If there’s one thing you won’t fall short of on the Italian Riviera, it’s rugged coastline and romantic little towns, but the five villages of Cinque Terre are perhaps the most iconic. The once isolated villages are a favourite amongst tourist but have somehow maintained a feeling of remote authenticity.
Nestled amongst the rugged Ligurian cliffs, Riomaggiore- the largest of the 5 Villages that make up the Cinque Terre- is easily one of my favourite spots in Liguria. The peeling pastel houses line the steep ravine that leads to a tiny harbour; terraced vineyards fill the hills above; rocky, forested cliffs slope into the Mediterranean sea - this little town is the definition of picture perfect!

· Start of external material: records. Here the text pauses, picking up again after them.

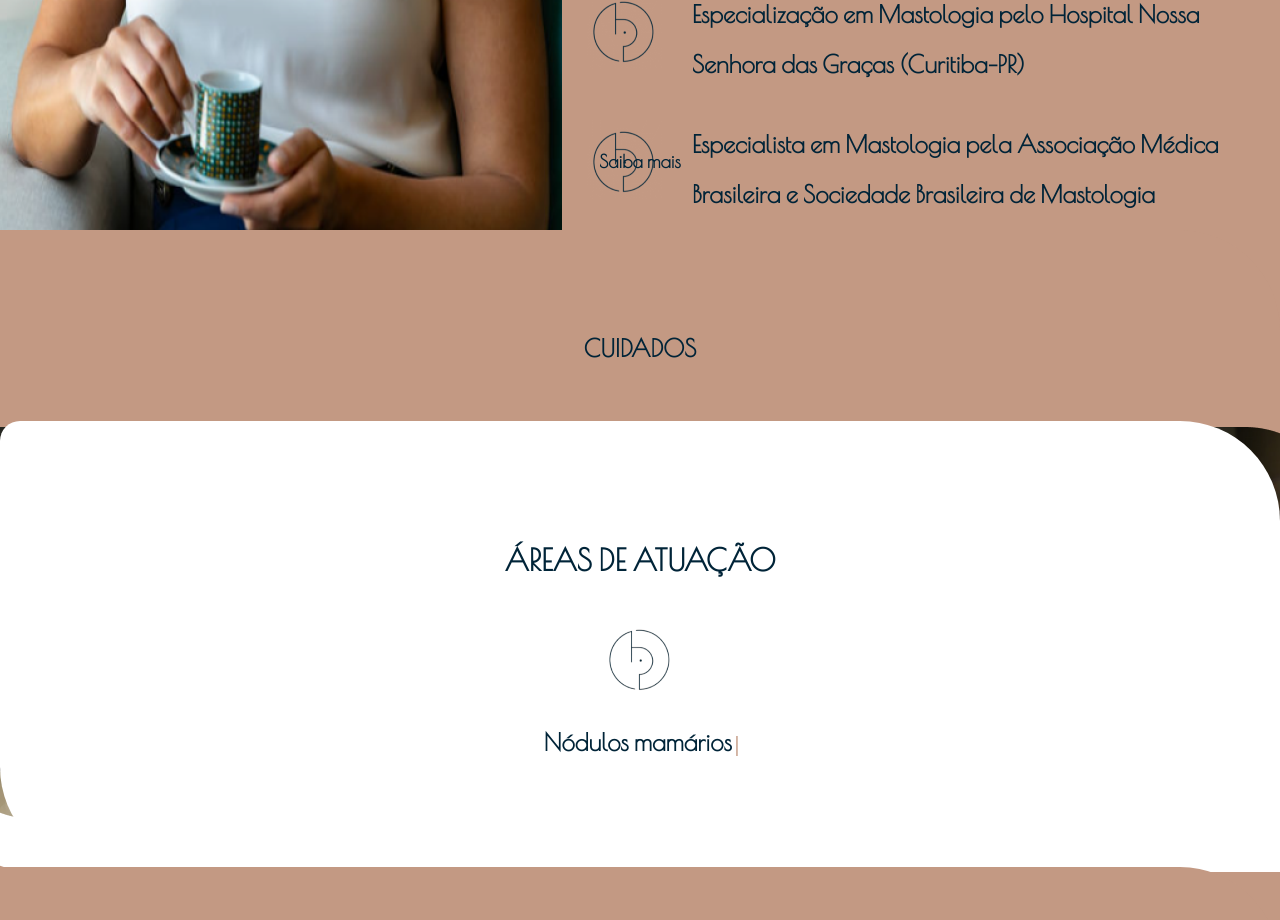
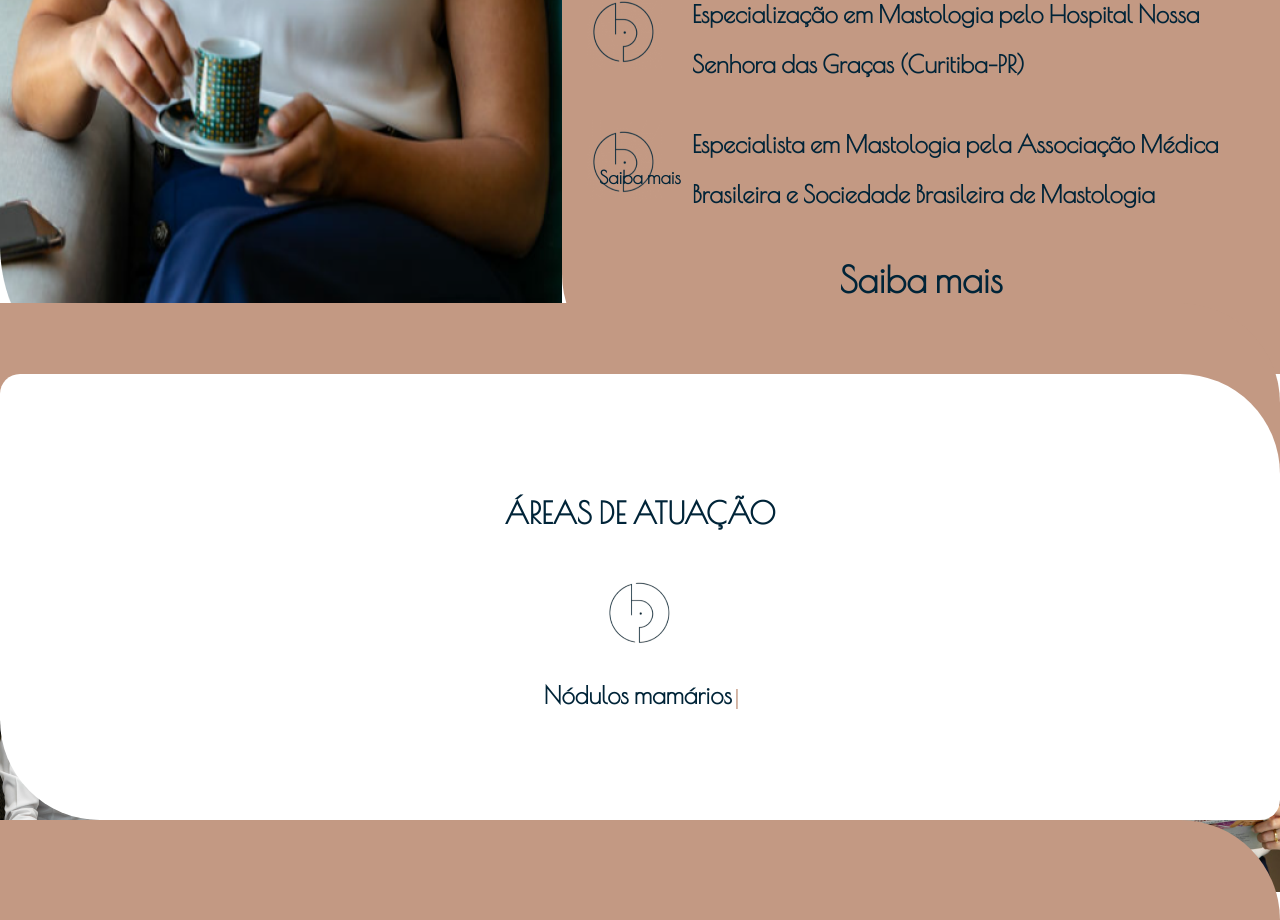
Before and after one commit to WeDeliver-Your-Business/PamelaBioni, a Next.js app: page / in a window 1280 px wide. Shown: the part 2160-3080 px from the top of the page. Built offline with nearby package versions, Linux system fonts and the light colour scheme.

Commit message:
Ajuste de hover:after no saiba mais

```diff
--- a/src/layout/professionalProfile/ProfessionalProfile.jsx
+++ b/src/layout/professionalProfile/ProfessionalProfile.jsx
@@ -56,6 +56,8 @@ const TextBody = styled.div`
 const KnowMoreContainer = styled.div`
   text-align: center;
   padding: 40px 0 80px 0;
+  display: flex;
+  justify-content: center;
 
   /* @media screen and (min-width: 1024px) {
     padding: 20px 0 8px 0;
@@ -64,10 +66,11 @@ const KnowMoreContainer = styled.div`
 const KnowMore = styled.div`
   cursor: pointer;
   font-size: 36px;
-  line-height: 77px;
+  line-height: 30px;
   font-weight: bold;
   transition: all 0.3s;
   position: relative;
+  width: 200px;
 
   a {
     text-decoration: none;
--- a/src/layout/professionalProfile/ProfessionalProfileToMobile.jsx
+++ b/src/layout/professionalProfile/ProfessionalProfileToMobile.jsx
@@ -22,6 +22,7 @@ const TextHeaderContainer = styled.div`
   text-align: center;
   padding: 0px 0 30px 0;
 `
+
 const TextBody = styled.div`
   display: flex;
   align-items: center;
@@ -33,13 +34,25 @@ const TextBody = styled.div`
   }
 `
 
+const KnowMoreContainer = styled.div`
+  text-align: center;
+  padding: 40px 0 80px 0;
+  display: flex;
+  justify-content: center;
+
+  /* @media screen and (min-width: 1024px) {
+    padding: 20px 0 8px 0;
+  } */
+`
+
 const KnowMore = styled.div`
   cursor: pointer;
   font-size: 18px;
-  line-height: 77px;
+  line-height: 30px;
   font-weight: bold;
   transition: all 0.3s;
   position: relative;
+  width: 200px;
 
   a {
     text-decoration: none;
@@ -58,7 +71,8 @@ const KnowMore = styled.div`
   }
 
   :hover:after {
-    width: 100%;
+    width: 50%;
+    margin-left: 50px;
   }
 `
 
@@ -95,6 +109,7 @@ export default function ProfessionalProfileToMobile() {
               Mastologia
             </H6>
           </TextBody>
+          <KnowMoreContainer>
             <KnowMore>
               <a
                 href="https://www.escavador.com/sobre/197413385/pamela-ogassawara-bioni"
@@ -104,6 +119,7 @@ export default function ProfessionalProfileToMobile() {
                 Saiba mais
               </a>
             </KnowMore>
+          </KnowMoreContainer>
         </TextHeaderContainer>
       </Container>
     </>
```
Lines whose indentation alone changed are shown as unchanged.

We happened to visit around mid April- and I wouldn’t recommend any other time to visit (except perhaps end September). There’s significantly fewer tourist than the summer months and the weather is just right - sunny, blue skies but cool enough to enjoy being out and doing a little trekking (the hiking trails are fantastic). Ofcourse, the water around this time is wild, freezing and full of jellyfish, but in all honesty if you’re looking for calm waters and a white sand beach, you won’t find it here. To tap into the essence of the place, brace yourself for a lot of walking.
There are an obscene number of stairs here, and getting from point A to B requires going up and down several flights of large, rocky stairs. We started our morning at the harbour with a quintessential Italian breakfast - coffee and gelato. It’s a beautiful little spot and after several ‘5 more minutes! One more picture! ’ we proceeded to doing a little exploring on the narrow path along the cliff before stumbling upon a little pebble beach - the perfect picnic spot.
We spent the rest of the afternoon wandering about town, it had cooled off enough to get into some serious walking. The neighbouring village of Manarola is usually accessible via the coastal pathway dubbed Via dell’Amore (Lovers’ Lane), an easy 20 minute stroll, but it happened to be closed at the time, so we did the next best thing, we hiked. Route no 531 connects the two villages and while it isn't a very long trail, it certainly is a steep one and not one for the faint hearted. With stunning views of the coastline and the villages flanked on either side of the mountain we stopped for plenty of pictures (a pretext I often used to catch my breath) and we made it to Manarola’s waterfront promenade right in time to find a spot on the rocks for the sunset.
Access is a bit tricky and with no cars allowed in the villages, the best way to get here is by train or boat. There’s a direct train from Genoa, Pisa and Rome or try the ferry from Portofino or Porto Venere.
Don’t make it a day trip! This is one of those places where it’s all about slowing down and taking it all in. Give yourself 3-4 days.
Accommodation here is expensive and oversubscribed, book in advance.